The availability of bikes has also allowed the previous Cycling Officer and the current college Sustainable Travel Officer to take students and staff on led bike rides. Rides are relaxed, social and the participants are encouraged to look after and support each other. Participants were often less confident staff and students, and therefore the rides have had a big impact on increasing on-road cycling confidence.
The impact of becoming a Cycling Friendly Campus
When talking about the impact of working with Cycling Scotland, Sustainable Travel Officer Aiste Garneviciene was full of positives, saying that even after receiving the funding they “continue to support the college by offering advice and free training as well as recommendations on how we can carry on with improving cycling environment” and that they “cherish our partnership”.
Specifically talking about the fund, Aiste recommends any organisation looking to promote cycling to apply: “it provides a great opportunity not only to carry out necessary improvements to facilities or raise awareness about cycling but also develop new partnerships in the area of active travel”.
Through their efforts in promoting cycling, South Lanarkshire College have been awarded the Cycling Friendly award with distinction.
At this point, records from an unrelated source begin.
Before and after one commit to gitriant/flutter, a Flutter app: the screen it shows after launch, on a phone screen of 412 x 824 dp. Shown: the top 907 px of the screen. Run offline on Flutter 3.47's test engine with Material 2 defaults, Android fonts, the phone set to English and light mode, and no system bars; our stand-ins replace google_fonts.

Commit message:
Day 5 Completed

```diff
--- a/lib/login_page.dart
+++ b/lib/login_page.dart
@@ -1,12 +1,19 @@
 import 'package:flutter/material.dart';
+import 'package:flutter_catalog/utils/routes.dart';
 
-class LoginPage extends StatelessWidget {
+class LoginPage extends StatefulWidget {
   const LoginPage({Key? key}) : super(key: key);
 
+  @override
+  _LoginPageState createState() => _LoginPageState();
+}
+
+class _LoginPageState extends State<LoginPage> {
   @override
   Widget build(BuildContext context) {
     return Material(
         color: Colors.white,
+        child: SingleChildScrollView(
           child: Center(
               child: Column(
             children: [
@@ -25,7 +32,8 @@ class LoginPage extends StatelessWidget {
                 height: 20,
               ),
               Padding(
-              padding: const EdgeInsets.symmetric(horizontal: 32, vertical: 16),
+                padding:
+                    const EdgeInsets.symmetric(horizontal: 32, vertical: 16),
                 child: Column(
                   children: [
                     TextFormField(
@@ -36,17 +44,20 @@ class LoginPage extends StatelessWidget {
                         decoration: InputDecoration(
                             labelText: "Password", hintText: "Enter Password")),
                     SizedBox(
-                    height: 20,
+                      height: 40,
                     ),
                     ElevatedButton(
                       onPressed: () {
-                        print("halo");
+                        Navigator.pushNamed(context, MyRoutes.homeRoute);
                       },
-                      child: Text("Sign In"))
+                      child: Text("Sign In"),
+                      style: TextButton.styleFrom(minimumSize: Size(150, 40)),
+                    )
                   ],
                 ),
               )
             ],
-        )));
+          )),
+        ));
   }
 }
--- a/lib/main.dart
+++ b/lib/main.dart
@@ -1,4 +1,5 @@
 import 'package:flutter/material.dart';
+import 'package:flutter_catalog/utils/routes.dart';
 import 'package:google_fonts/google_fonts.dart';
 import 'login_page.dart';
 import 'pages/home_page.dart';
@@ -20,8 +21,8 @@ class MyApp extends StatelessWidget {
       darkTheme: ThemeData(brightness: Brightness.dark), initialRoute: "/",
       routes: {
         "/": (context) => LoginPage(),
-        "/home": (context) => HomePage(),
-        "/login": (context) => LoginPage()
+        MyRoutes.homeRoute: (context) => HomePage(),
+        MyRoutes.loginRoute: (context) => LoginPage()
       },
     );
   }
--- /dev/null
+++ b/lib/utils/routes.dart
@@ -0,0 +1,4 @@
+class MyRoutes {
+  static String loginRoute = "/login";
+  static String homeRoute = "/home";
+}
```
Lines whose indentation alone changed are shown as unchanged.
As well as being a celebration of their achievements, Aiste remarked that the award and the assessment before it provided an opportunity to “critically evaluate where the college stands in terms of providing cycling facilities”. It has been well received at the college and is seen as a valuable opportunity to encourage more college staff and students to get on their bikes.